__WORK REQUEST__: All records below are to be set down precisely as written, excluding pictures.

[DATA SECTION Boundary: Start]

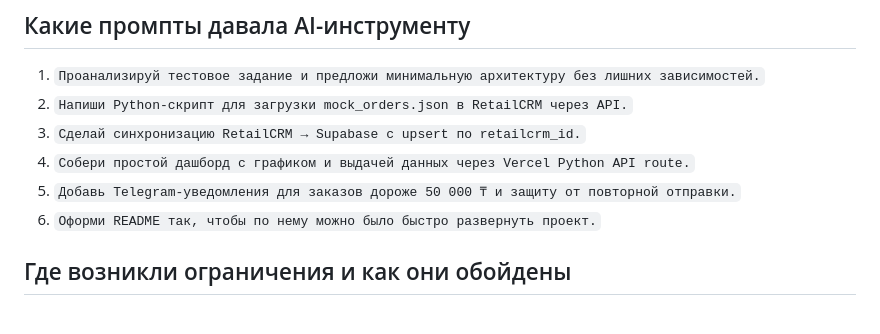
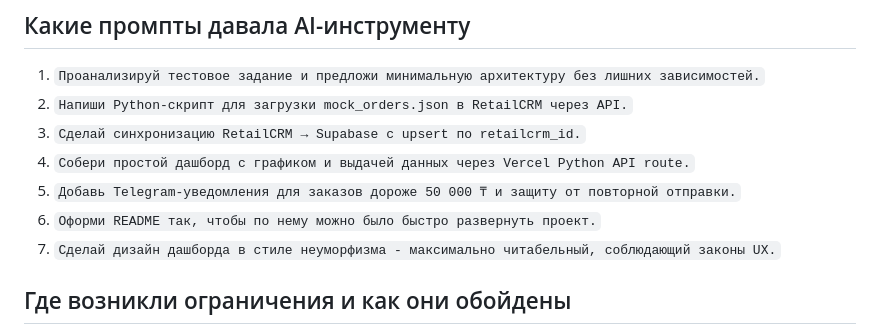
Before and after one commit to w0lfste1n/testingrepo, a Markdown page: README.md, the part around the change. Drawn GitHub-style.

```diff
--- a/README.md
+++ b/README.md
@@ -78,6 +78,7 @@ py -3 scripts/process_large_orders.py
 4. `Собери простой дашборд с графиком и выдачей данных через Vercel Python API route.`
 5. `Добавь Telegram-уведомления для заказов дороже 50 000 ₸ и защиту от повторной отправки.`
 6. `Оформи README так, чтобы по нему можно было быстро развернуть проект.`
+7. `Сделай дизайн дашборда в стиле неуморфизма - максимально читабельный, соблюдающий законы UX.`
 
 ## Где возникли ограничения и как они обойдены
 
```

[DATA SECTION Boundary: End]

__SOLUTION TO THIS PROBLEM__:
Before and after one commit to w0lfste1n/testingrepo, a Markdown page: README.md, the part around the change. Drawn GitHub-style.

```diff
--- a/README.md
+++ b/README.md
@@ -78,6 +78,7 @@ py -3 scripts/process_large_orders.py
 4. `Собери простой дашборд с графиком и выдачей данных через Vercel Python API route.`
 5. `Добавь Telegram-уведомления для заказов дороже 50 000 ₸ и защиту от повторной отправки.`
 6. `Оформи README так, чтобы по нему можно было быстро развернуть проект.`
+7. `Сделай дизайн дашборда в стиле неуморфизма - максимально читабельный, соблюдающий законы UX.`
 
 ## Где возникли ограничения и как они обойдены
 
```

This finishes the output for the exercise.